Thursday, Jan. 28, 2016
CHICAGO — Days away from his second State of the State address, Gov. Bruce Rauner is trying to distract from the fact he has failed to pass a state budget during his first year in office by announcing he will now support Democratic Senate President John Cullerton’s pension proposal — only Cullerton says it’s not his plan.
Hours after Rauners’ announcement, Cullerton released a statement and spoke out about the governor’s remarks.
“It’s not my plan. It goes beyond what we discussed and beyond what I support.” The statement also highlighted what he called a “fundamental disagreement role the role of collective bargaining.” He firmly believes collective bargaining should continue to exist, and the governor does not share that ideal.
Last spring, Cullerton called for a “consideration” model, which would offer public employees a “choice” between receiving cost-of-living-increases, or including pay raises in the calculation of their retirement benefits.
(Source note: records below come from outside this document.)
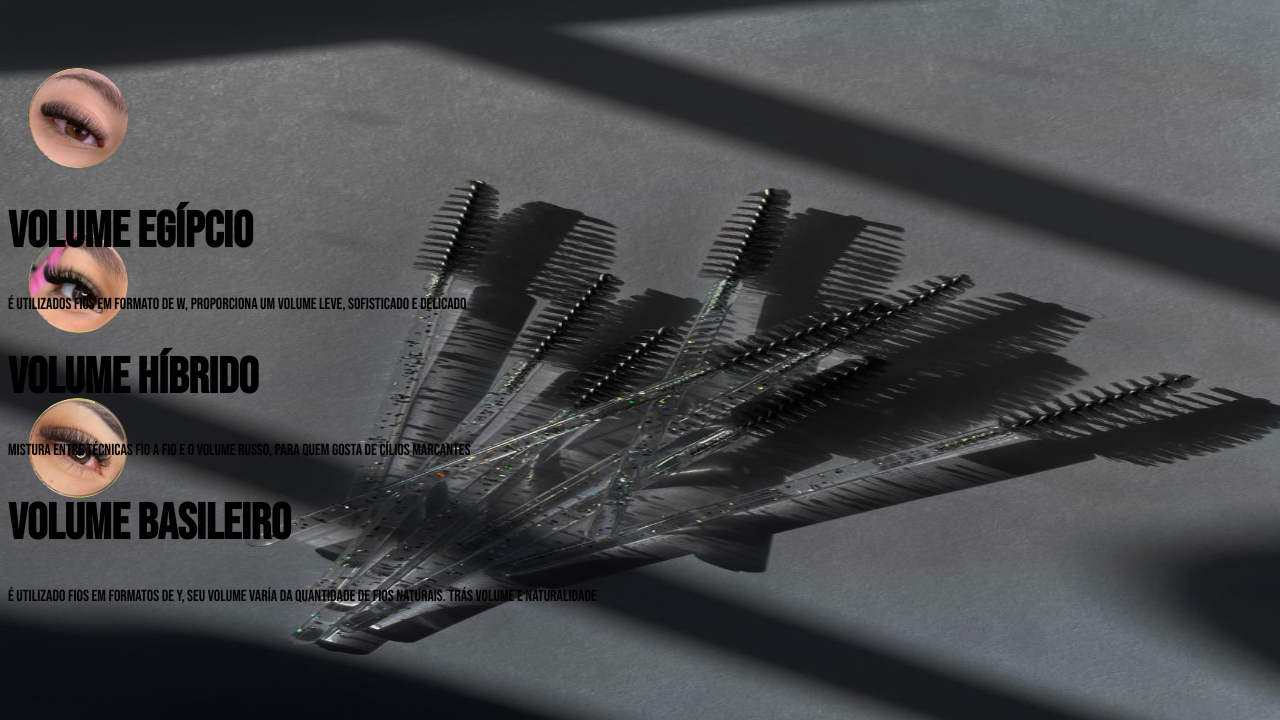
Repository: ketlyn-lash-designer/Ketlyn_Lash_Designer
Page: src/Pages/Modelos.html
An editor plug-in stored every save of this project. The page is shown before and after the next save, followed by the edit.
The browser window is 1280 px wide. The pictures show the whole page.

Above is the page before, as saved 2024-03-29 21:48:03.

After the next save:
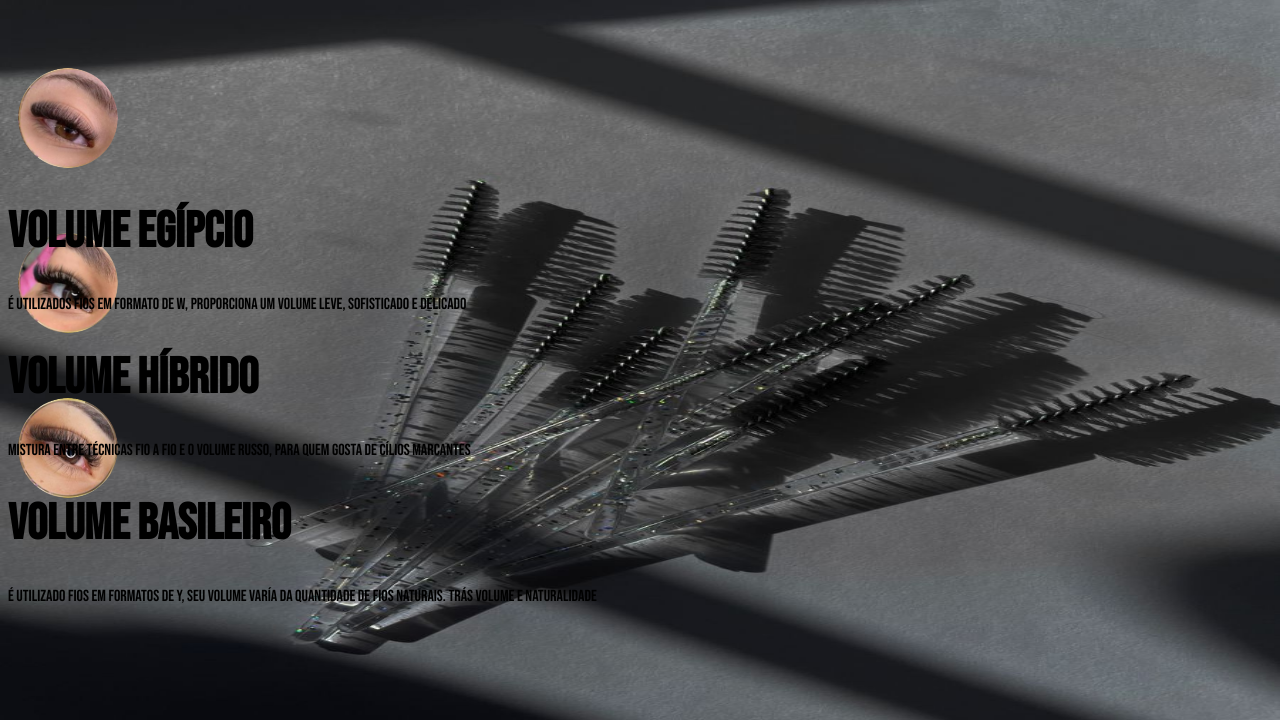
Saved 4 s later.
--- a/src/Styles/Modelos.css
+++ b/src/Styles/Modelos.css
@@ -18,7 +18,7 @@
 img {
   width: 100px;
   height: 100px;
-	padding: 30px 10px;
+	padding: 30px 5px;
   border-radius: 50%;
 }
Rauner said he wants to take that unconstitutional model further by including a legislative poison pill, proposing to take away workers’ rights to bargain salary increases with their employers.
Rauner insists that removing the right to bargain over wags would ensure the new bill passes constitutional muster.
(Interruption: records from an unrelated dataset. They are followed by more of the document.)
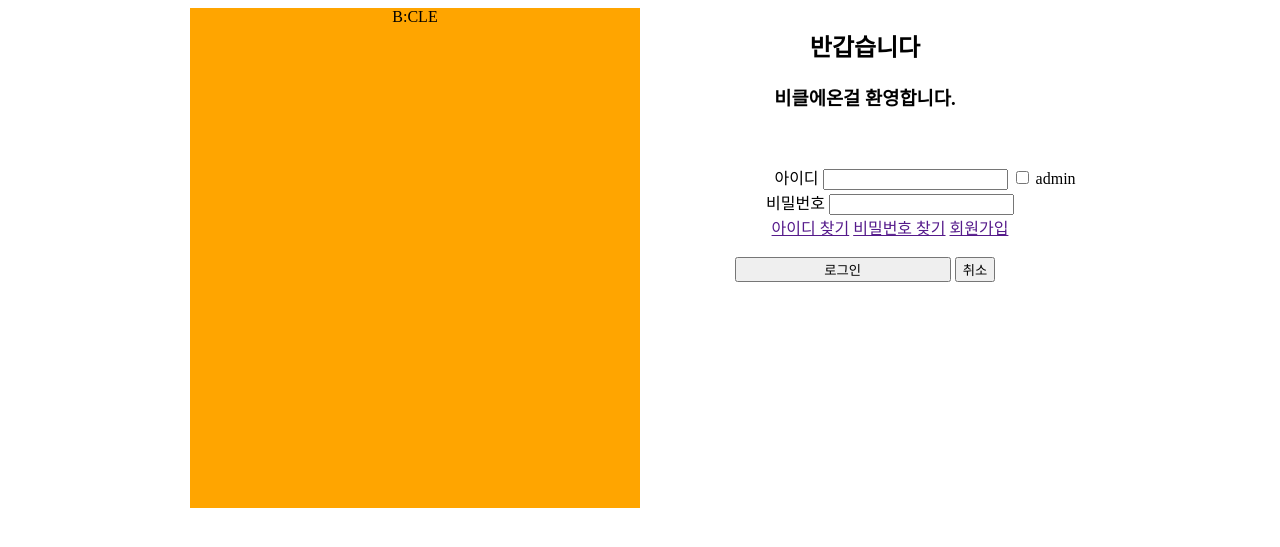
Repository: hyodii/SpringProject_Bcle
Page: http://localhost/Bcle/LoginPage.jsp
These files come from the project's save history. The page is drawn as it stood at one moment and after the next save; the edit follows.
The browser window is 1280 px wide. The pictures show the whole page.
The page is served by Tomcat 9.

Above is the page before, as saved 2021-12-16 07:46:43.
Console error: ReferenceError: $ is not defined

After the next save:
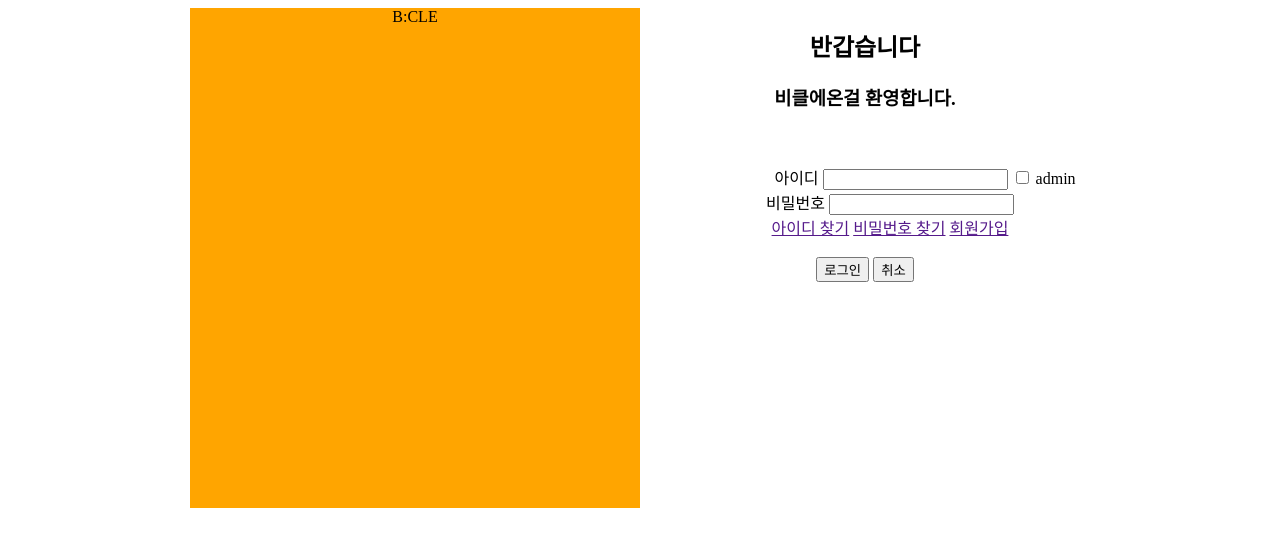
Saved 4 s later.
--- a/Bcle/WebContent/LoginPage.jsp
+++ b/Bcle/WebContent/LoginPage.jsp
@@ -130,8 +130,7 @@
 					<br>
 
 					<div>
-						<input type="button" value="로그인" id="submitBtn" class="btn"
-						style="width: 48%;" />
+						<input type="button" value="로그인" id="submitBtn" class="btn"/>
 						<input type="reset" value="취소" id="resetBtn" class="btn"/>
 						<br><br>
 						<span id="err" style="color: red;display: none;"></span>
Sen. Linda Holmes said she will not support any pension reform plan that would remove wage considerations from collective bargaining. “It’s another attack on organized labor,” she stressed.
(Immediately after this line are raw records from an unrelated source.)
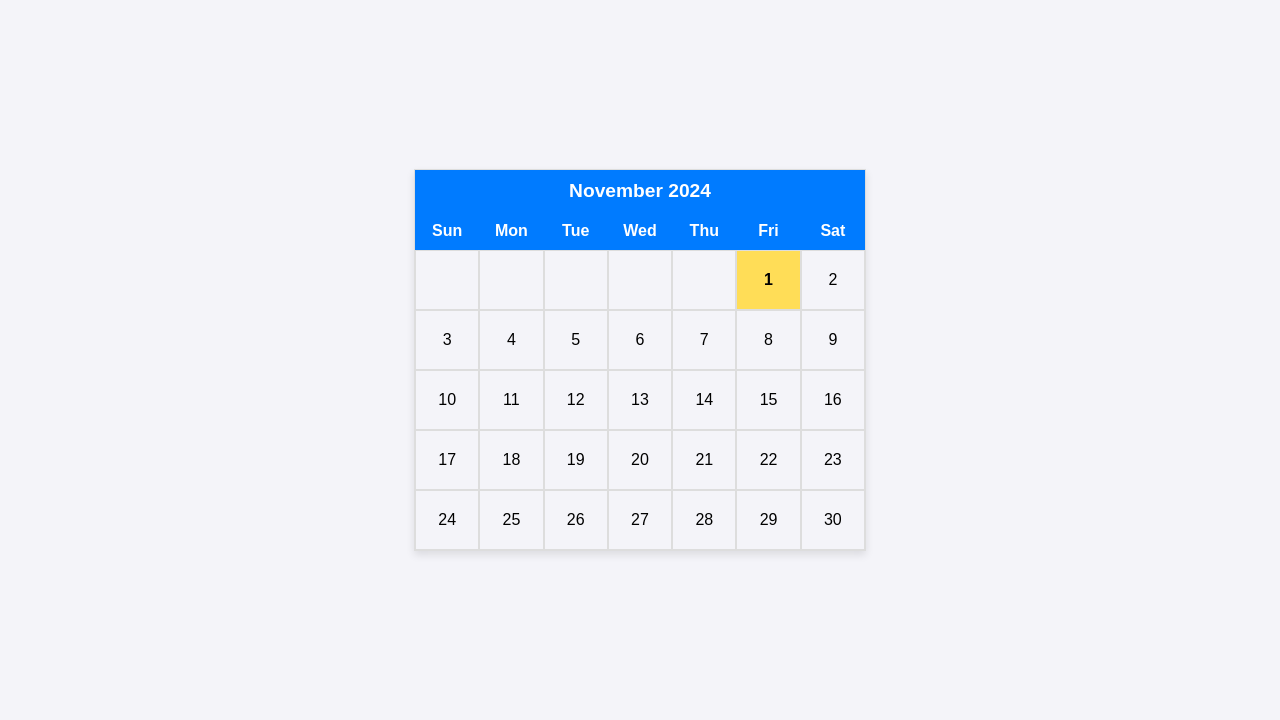
Repository: carrascokarencb37-afk/Nuura
Page: html/calendario.html
These files come from the project's save history. The page is drawn as it stood at one moment and after the next save; the edit follows.
The browser window is 1280 px wide. The pictures show the whole page.

Above is the page before, as saved 2026-05-28 23:17:13.

### html/calendario.html
<!DOCTYPE html>
<html lang="en">
<head>
    <meta charset="UTF-8">
    <meta name="viewport" content="width=device-width, initial-scale=1.0">
    <title>Simple HTML Calendar - November 2024</title>
    <style>
        /* Basic page styling */
        body {
            font-family: Arial, sans-serif;
            display: flex;
            justify-content: center;
            align-items: center;
            min-height: 100vh;
            background-color: #f4f4f9;
            margin: 0;
        }

        /* Calendar container */
        .calendar {
            width: 450px;
            border: 1px solid #ddd;
            box-shadow: 0 4px 8px rgba(0, 0, 0, 0.1);
        }

        /* Calendar header styling */
        .calendar-header {
            text-align: center;
            background-color: #007bff;
            color: white;
            padding: 10px;
            font-size: 1.2em;
            font-weight: bold;
        }

        /* Days of the week styling */
        .calendar-days {
            display: grid;
            grid-template-columns: repeat(7, 1fr);
            background-color: #007bff;
            color: white;
        }

        .calendar-days div {
            padding: 10px;
            text-align: center;
            font-weight: bold;
        }

        /* Date cells styling */
        .calendar-dates {
            display: grid;
            grid-template-columns: repeat(7, 1fr);
        }

        .calendar-dates div {
            padding: 20px;
            text-align: center;
            border: 1px solid #ddd;
        }

        /* Highlight today */
        .today {
            background-color: #ffdd57;
            font-weight: bold;
        }
    </style>
</head>
<body>
    <!-- Calendar Container -->
    <div class="calendar">
        <!-- Month and Year Header -->
        <div class="calendar-header">November 2024</div>

        <!-- Days of the Week -->
        <div class="calendar-days">
            <div>Sun</div>
            <div>Mon</div>
            <div>Tue</div>
            <div>Wed</div>
            <div>Thu</div>
            <div>Fri</div>
            <div>Sat</div>
        </div>

        <!-- Calendar Dates -->
        <div class="calendar-dates">
            <!-- Blank spaces for days before the month starts on Friday -->
            <div></div> <div></div> <div></div> <div></div> <div></div> <div class="today">1</div> <div>2</div> <div>3</div> <div>4</div> <div>5</div> <div>6</div> <div>7</div> <div>8</div> <div>9</div> <div>10</div> <div>11</div> <div>12</div> <div>13</div> <div>14</div> <div>15</div> <div>16</div> <div>17</div> <div>18</div> <div>19</div><div>20</div> <div>21</div> <div>22</div> <div>23</div> <div>24</div> <div>25</div> <div>26</div><div>27</div> <div>28</div> <div>29</div> <div>30</div>
</body>
</html>

### css/cale.css


After the next save:
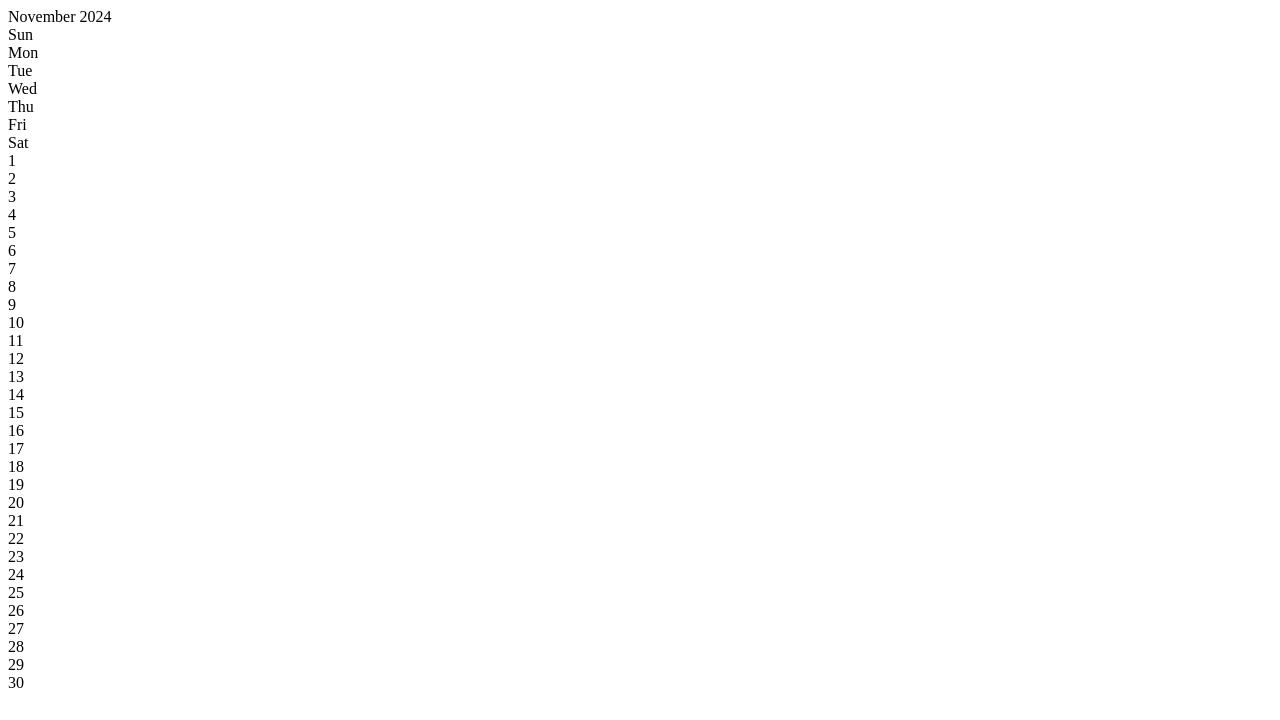
Saved 76 s later.
--- a/html/calendario.html
+++ b/html/calendario.html
@@ -4,67 +4,6 @@
     <meta charset="UTF-8">
     <meta name="viewport" content="width=device-width, initial-scale=1.0">
     <title>Simple HTML Calendar - November 2024</title>
-    <style>
-        /* Basic page styling */
-        body {
-            font-family: Arial, sans-serif;
-            display: flex;
-            justify-content: center;
-            align-items: center;
-            min-height: 100vh;
-            background-color: #f4f4f9;
-            margin: 0;
-        }
-
-        /* Calendar container */
-        .calendar {
-            width: 450px;
-            border: 1px solid #ddd;
-            box-shadow: 0 4px 8px rgba(0, 0, 0, 0.1);
-        }
-
-        /* Calendar header styling */
-        .calendar-header {
-            text-align: center;
-            background-color: #007bff;
-            color: white;
-            padding: 10px;
-            font-size: 1.2em;
-            font-weight: bold;
-        }
-
-        /* Days of the week styling */
-        .calendar-days {
-            display: grid;
-            grid-template-columns: repeat(7, 1fr);
-            background-color: #007bff;
-            color: white;
-        }
-
-        .calendar-days div {
-            padding: 10px;
-            text-align: center;
-            font-weight: bold;
-        }
-
-        /* Date cells styling */
-        .calendar-dates {
-            display: grid;
-            grid-template-columns: repeat(7, 1fr);
-        }
-
-        .calendar-dates div {
-            padding: 20px;
-            text-align: center;
-            border: 1px solid #ddd;
-        }
-
-        /* Highlight today */
-        .today {
-            background-color: #ffdd57;
-            font-weight: bold;
-        }
-    </style>
 </head>
 <body>
     <!-- Calendar Container -->

After the 4 saves that followed:
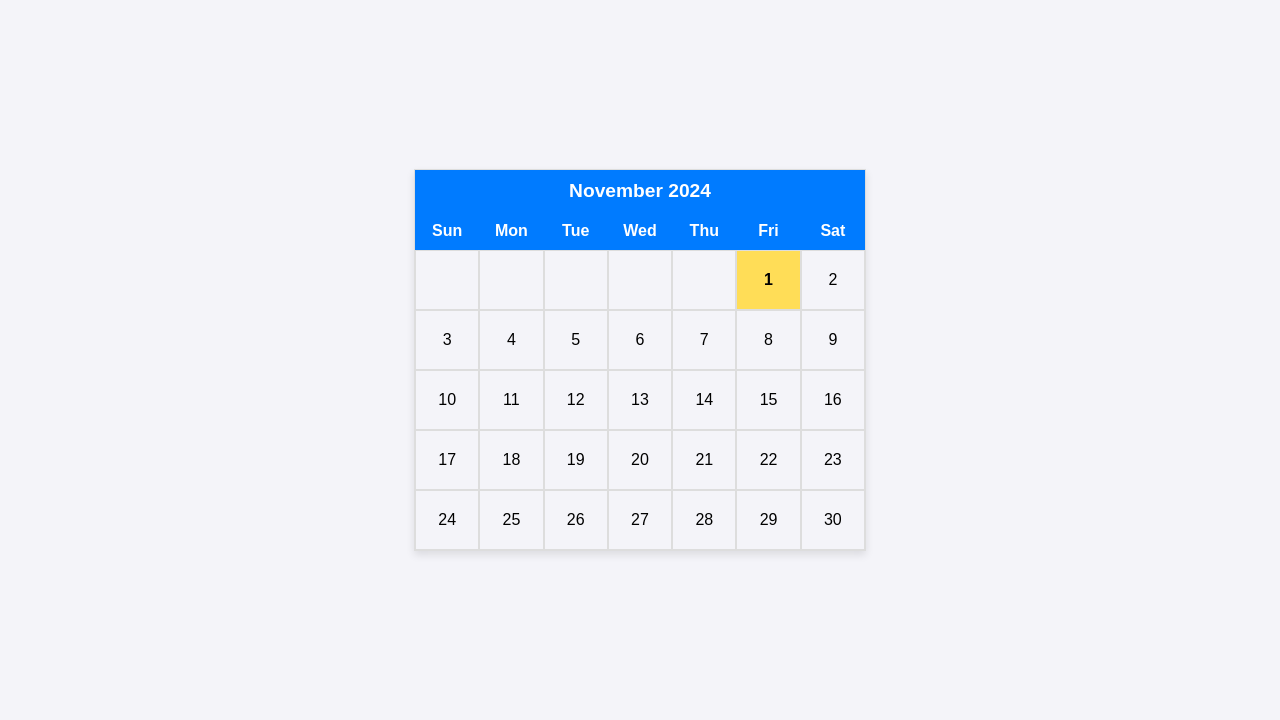
The 4 saves are shown as one change because 3 left the picture as it was.
The last was saved 27 s later.
--- a/html/calendario.html
+++ b/html/calendario.html
@@ -4,6 +4,7 @@
     <meta charset="UTF-8">
     <meta name="viewport" content="width=device-width, initial-scale=1.0">
     <title>Simple HTML Calendar - November 2024</title>
+    <link rel="stylesheet" href="../css/cale.css">
 </head>
 <body>
     <!-- Calendar Container -->
--- a/css/cale.css
+++ b/css/cale.css
@@ -0,0 +1,60 @@
+
+        /* Basic page styling */
+        body {
+            font-family: Arial, sans-serif;
+            display: flex;
+            justify-content: center;
+            align-items: center;
+            min-height: 100vh;
+            background-color: #f4f4f9;
+            margin: 0;
+        }
+
+        /* Calendar container */
+        .calendar {
+            width: 450px;
+            border: 1px solid #ddd;
+            box-shadow: 0 4px 8px rgba(0, 0, 0, 0.1);
+        }
+
+        /* Calendar header styling */
+        .calendar-header {
+            text-align: center;
+            background-color: #007bff;
+            color: white;
+            padding: 10px;
+            font-size: 1.2em;
+            font-weight: bold;
+        }
+
+        /* Days of the week styling */
+        .calendar-days {
+            display: grid;
+            grid-template-columns: repeat(7, 1fr);
+            background-color: #007bff;
+            color: white;
+        }
+
+        .calendar-days div {
+            padding: 10px;
+            text-align: center;
+            font-weight: bold;
+        }
+
+        /* Date cells styling */
+        .calendar-dates {
+            display: grid;
+            grid-template-columns: repeat(7, 1fr);
+        }
+
+        .calendar-dates div {
+            padding: 20px;
+            text-align: center;
+            border: 1px solid #ddd;
+        }
+
+        /* Highlight today */
+        .today {
+            background-color: #ffdd57;
+            font-weight: bold;
+        }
We Are One Illinois coalition of unions called on the governor to give up on his damaging personal obsession against unions and finally get to work on the real issues impaction our state.
“Our coalition has always advocated a responsible solution to the pension funding issue that is both constitutional and fair. His disregard for working families is causing irreparable harm to children and communities across Illinois.
To add to the governor’s bone-headed ideas, a day earlier, his legislative allies proposed a plan for a state takeover of Chicago Public Schools (CPS).
The legislation was called a “lifeline” that would allow an oversight board to take over Chicago Public Schools (CPS), as it drowns in a $500 million budget deficit, and create a path to bankruptcy.
While there were no actual legislation to unveil, two bills will soon be introduced “within the week” to allow CPS and also the city of Chicago to declare bankruptcy, while the other wold create an oversight board for CPS.
In a statement, Cullerton said it won’t happen. “It’s mean-spirited and evidence of their total lack of knowledge of the real problems facing Chicago Public Schools.”
The bankruptcy idea was announced as CPS continues to meet around-the-clock with the Chicago Teachers Union on making a deal that would avert the need for up to 5,000 layoffs.